====== Data extracts ======

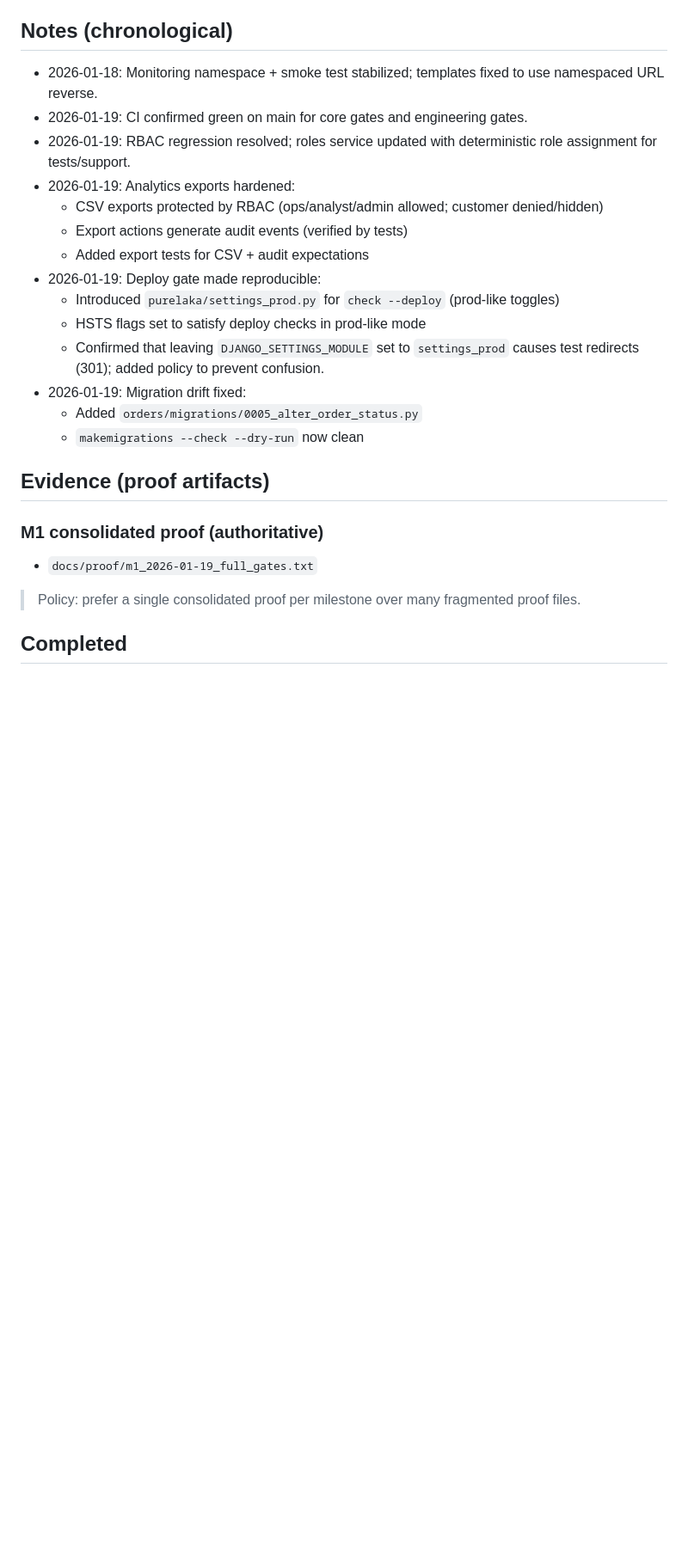
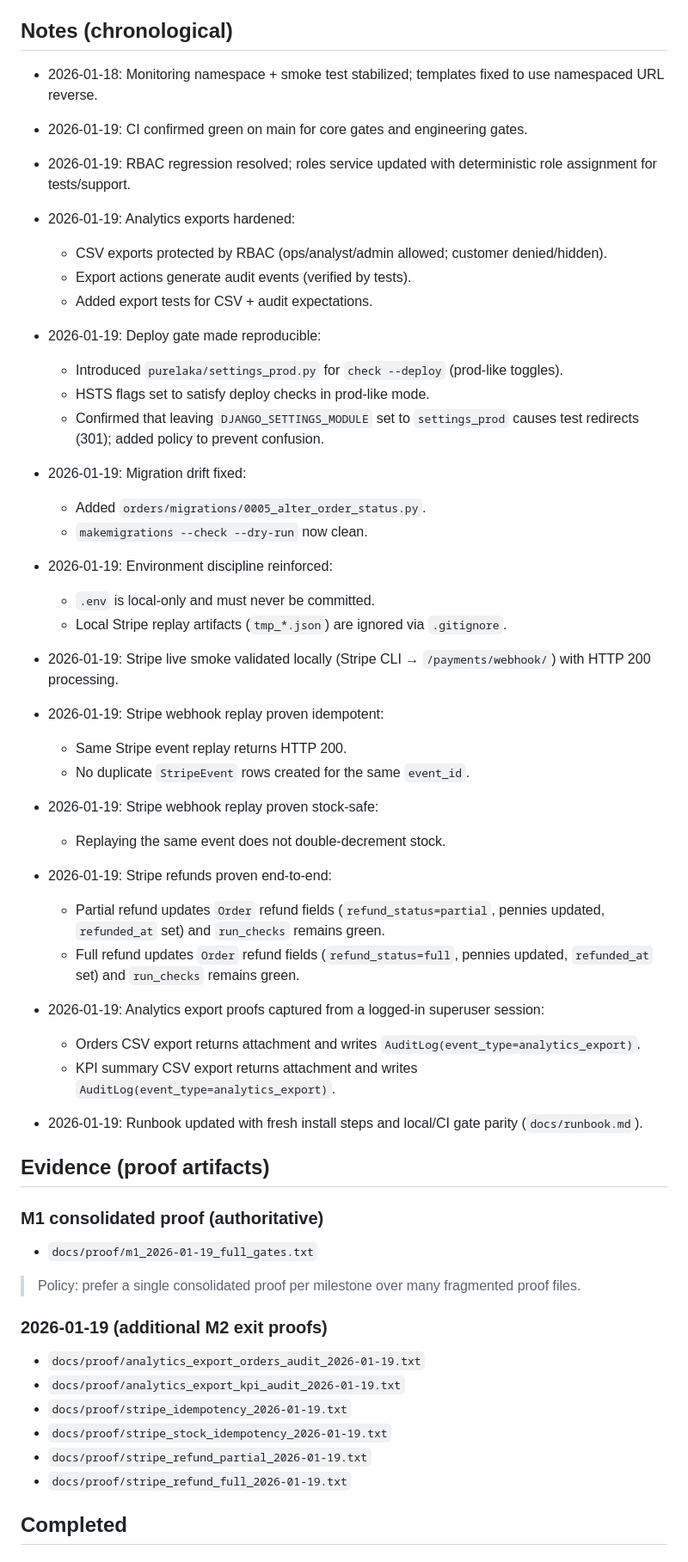
Before and after one commit to aminul-portfolio/stripe-revenue-intelligence, a Markdown page: docs/STATUS.md, the part around one of its changes. Shown at 86% size. GitHub-like rendering; blank space fills up the shorter version.

Commit message:
Docs: update STATUS (M2 exit proofs + Stripe replay/refunds + export audit + runbook)

```diff
--- a/docs/STATUS.md
+++ b/docs/STATUS.md
@@ -42,27 +46,61 @@ All gates below are required to remain green locally and in CI.
 
 ## Notes (chronological)
 
-- 2026-01-18: Monitoring namespace + smoke test stabilized; templates fixed to use namespaced URL reverse.
-- 2026-01-19: CI confirmed green on main for core gates and engineering gates.
-- 2026-01-19: RBAC regression resolved; roles service updated with deterministic role assignment for tests/support.
-- 2026-01-19: Analytics exports hardened:
-  - CSV exports protected by RBAC (ops/analyst/admin allowed; customer denied/hidden)
-  - Export actions generate audit events (verified by tests)
-  - Added export tests for CSV + audit expectations
-- 2026-01-19: Deploy gate made reproducible:
-  - Introduced `purelaka/settings_prod.py` for `check --deploy` (prod-like toggles)
-  - HSTS flags set to satisfy deploy checks in prod-like mode
-  - Confirmed that leaving `DJANGO_SETTINGS_MODULE` set to `settings_prod` causes test redirects (301); added policy to prevent confusion.
-- 2026-01-19: Migration drift fixed:
-  - Added `orders/migrations/0005_alter_order_status.py`
-  - `makemigrations --check --dry-run` now clean
+* 2026-01-18: Monitoring namespace + smoke test stabilized; templates fixed to use namespaced URL reverse.
+* 2026-01-19: CI confirmed green on main for core gates and engineering gates.
+* 2026-01-19: RBAC regression resolved; roles service updated with deterministic role assignment for tests/support.
+* 2026-01-19: Analytics exports hardened:
+
+  * CSV exports protected by RBAC (ops/analyst/admin allowed; customer denied/hidden).
+  * Export actions generate audit events (verified by tests).
+  * Added export tests for CSV + audit expectations.
+* 2026-01-19: Deploy gate made reproducible:
+
+  * Introduced `purelaka/settings_prod.py` for `check --deploy` (prod-like toggles).
+  * HSTS flags set to satisfy deploy checks in prod-like mode.
+  * Confirmed that leaving `DJANGO_SETTINGS_MODULE` set to `settings_prod` causes test redirects (301); added policy to prevent confusion.
+* 2026-01-19: Migration drift fixed:
+
+  * Added `orders/migrations/0005_alter_order_status.py`.
+  * `makemigrations --check --dry-run` now clean.
+* 2026-01-19: Environment discipline reinforced:
+
+  * `.env` is local-only and must never be committed.
+  * Local Stripe replay artifacts (`tmp_*.json`) are ignored via `.gitignore`.
+* 2026-01-19: Stripe live smoke validated locally (Stripe CLI → `/payments/webhook/`) with HTTP 200 processing.
+* 2026-01-19: Stripe webhook replay proven idempotent:
+
+  * Same Stripe event replay returns HTTP 200.
+  * No duplicate `StripeEvent` rows created for the same `event_id`.
+* 2026-01-19: Stripe webhook replay proven stock-safe:
+
+  * Replaying the same event does not double-decrement stock.
+* 2026-01-19: Stripe refunds proven end-to-end:
+
+  * Partial refund updates `Order` refund fields (`refund_status=partial`, pennies updated, `refunded_at` set) and `run_checks` remains green.
+  * Full refund updates `Order` refund fields (`refund_status=full`, pennies updated, `refunded_at` set) and `run_checks` remains green.
+* 2026-01-19: Analytics export proofs captured from a logged-in superuser session:
+
+  * Orders CSV export returns attachment and writes `AuditLog(event_type=analytics_export)`.
+  * KPI summary CSV export returns attachment and writes `AuditLog(event_type=analytics_export)`.
+* 2026-01-19: Runbook updated with fresh install steps and local/CI gate parity (`docs/runbook.md`).
 
 ## Evidence (proof artifacts)
 
 ### M1 consolidated proof (authoritative)
-- `docs/proof/m1_2026-01-19_full_gates.txt`
+
+* `docs/proof/m1_2026-01-19_full_gates.txt`
 
 > Policy: prefer a single consolidated proof per milestone over many fragmented proof files.
+
+### 2026-01-19 (additional M2 exit proofs)
+
+* `docs/proof/analytics_export_orders_audit_2026-01-19.txt`
+* `docs/proof/analytics_export_kpi_audit_2026-01-19.txt`
+* `docs/proof/stripe_idempotency_2026-01-19.txt`
+* `docs/proof/stripe_stock_idempotency_2026-01-19.txt`
+* `docs/proof/stripe_refund_partial_2026-01-19.txt`
+* `docs/proof/stripe_refund_full_2026-01-19.txt`
 
 ## Completed
 
```
Also changed, not shown: other parts of docs/STATUS.md (+51 -45 lines).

======

Only the text of the records above is to be reproduced, exactly as given; the pictures are dropped.

Exercise response:
Before and after one commit to aminul-portfolio/stripe-revenue-intelligence, a Markdown page: docs/STATUS.md, the part around one of its changes. Shown at 86% size. GitHub-like rendering; blank space fills up the shorter version.

Commit message:
Docs: update STATUS (M2 exit proofs + Stripe replay/refunds + export audit + runbook)

```diff
--- a/docs/STATUS.md
+++ b/docs/STATUS.md
@@ -42,27 +46,61 @@ All gates below are required to remain green locally and in CI.
 
 ## Notes (chronological)
 
-- 2026-01-18: Monitoring namespace + smoke test stabilized; templates fixed to use namespaced URL reverse.
-- 2026-01-19: CI confirmed green on main for core gates and engineering gates.
-- 2026-01-19: RBAC regression resolved; roles service updated with deterministic role assignment for tests/support.
-- 2026-01-19: Analytics exports hardened:
-  - CSV exports protected by RBAC (ops/analyst/admin allowed; customer denied/hidden)
-  - Export actions generate audit events (verified by tests)
-  - Added export tests for CSV + audit expectations
-- 2026-01-19: Deploy gate made reproducible:
-  - Introduced `purelaka/settings_prod.py` for `check --deploy` (prod-like toggles)
-  - HSTS flags set to satisfy deploy checks in prod-like mode
-  - Confirmed that leaving `DJANGO_SETTINGS_MODULE` set to `settings_prod` causes test redirects (301); added policy to prevent confusion.
-- 2026-01-19: Migration drift fixed:
-  - Added `orders/migrations/0005_alter_order_status.py`
-  - `makemigrations --check --dry-run` now clean
+* 2026-01-18: Monitoring namespace + smoke test stabilized; templates fixed to use namespaced URL reverse.
+* 2026-01-19: CI confirmed green on main for core gates and engineering gates.
+* 2026-01-19: RBAC regression resolved; roles service updated with deterministic role assignment for tests/support.
+* 2026-01-19: Analytics exports hardened:
+
+  * CSV exports protected by RBAC (ops/analyst/admin allowed; customer denied/hidden).
+  * Export actions generate audit events (verified by tests).
+  * Added export tests for CSV + audit expectations.
+* 2026-01-19: Deploy gate made reproducible:
+
+  * Introduced `purelaka/settings_prod.py` for `check --deploy` (prod-like toggles).
+  * HSTS flags set to satisfy deploy checks in prod-like mode.
+  * Confirmed that leaving `DJANGO_SETTINGS_MODULE` set to `settings_prod` causes test redirects (301); added policy to prevent confusion.
+* 2026-01-19: Migration drift fixed:
+
+  * Added `orders/migrations/0005_alter_order_status.py`.
+  * `makemigrations --check --dry-run` now clean.
+* 2026-01-19: Environment discipline reinforced:
+
+  * `.env` is local-only and must never be committed.
+  * Local Stripe replay artifacts (`tmp_*.json`) are ignored via `.gitignore`.
+* 2026-01-19: Stripe live smoke validated locally (Stripe CLI → `/payments/webhook/`) with HTTP 200 processing.
+* 2026-01-19: Stripe webhook replay proven idempotent:
+
+  * Same Stripe event replay returns HTTP 200.
+  * No duplicate `StripeEvent` rows created for the same `event_id`.
+* 2026-01-19: Stripe webhook replay proven stock-safe:
+
+  * Replaying the same event does not double-decrement stock.
+* 2026-01-19: Stripe refunds proven end-to-end:
+
+  * Partial refund updates `Order` refund fields (`refund_status=partial`, pennies updated, `refunded_at` set) and `run_checks` remains green.
+  * Full refund updates `Order` refund fields (`refund_status=full`, pennies updated, `refunded_at` set) and `run_checks` remains green.
+* 2026-01-19: Analytics export proofs captured from a logged-in superuser session:
+
+  * Orders CSV export returns attachment and writes `AuditLog(event_type=analytics_export)`.
+  * KPI summary CSV export returns attachment and writes `AuditLog(event_type=analytics_export)`.
+* 2026-01-19: Runbook updated with fresh install steps and local/CI gate parity (`docs/runbook.md`).
 
 ## Evidence (proof artifacts)
 
 ### M1 consolidated proof (authoritative)
-- `docs/proof/m1_2026-01-19_full_gates.txt`
+
+* `docs/proof/m1_2026-01-19_full_gates.txt`
 
 > Policy: prefer a single consolidated proof per milestone over many fragmented proof files.
+
+### 2026-01-19 (additional M2 exit proofs)
+
+* `docs/proof/analytics_export_orders_audit_2026-01-19.txt`
+* `docs/proof/analytics_export_kpi_audit_2026-01-19.txt`
+* `docs/proof/stripe_idempotency_2026-01-19.txt`
+* `docs/proof/stripe_stock_idempotency_2026-01-19.txt`
+* `docs/proof/stripe_refund_partial_2026-01-19.txt`
+* `docs/proof/stripe_refund_full_2026-01-19.txt`
 
 ## Completed
 
```
Also changed, not shown: other parts of docs/STATUS.md (+51 -45 lines).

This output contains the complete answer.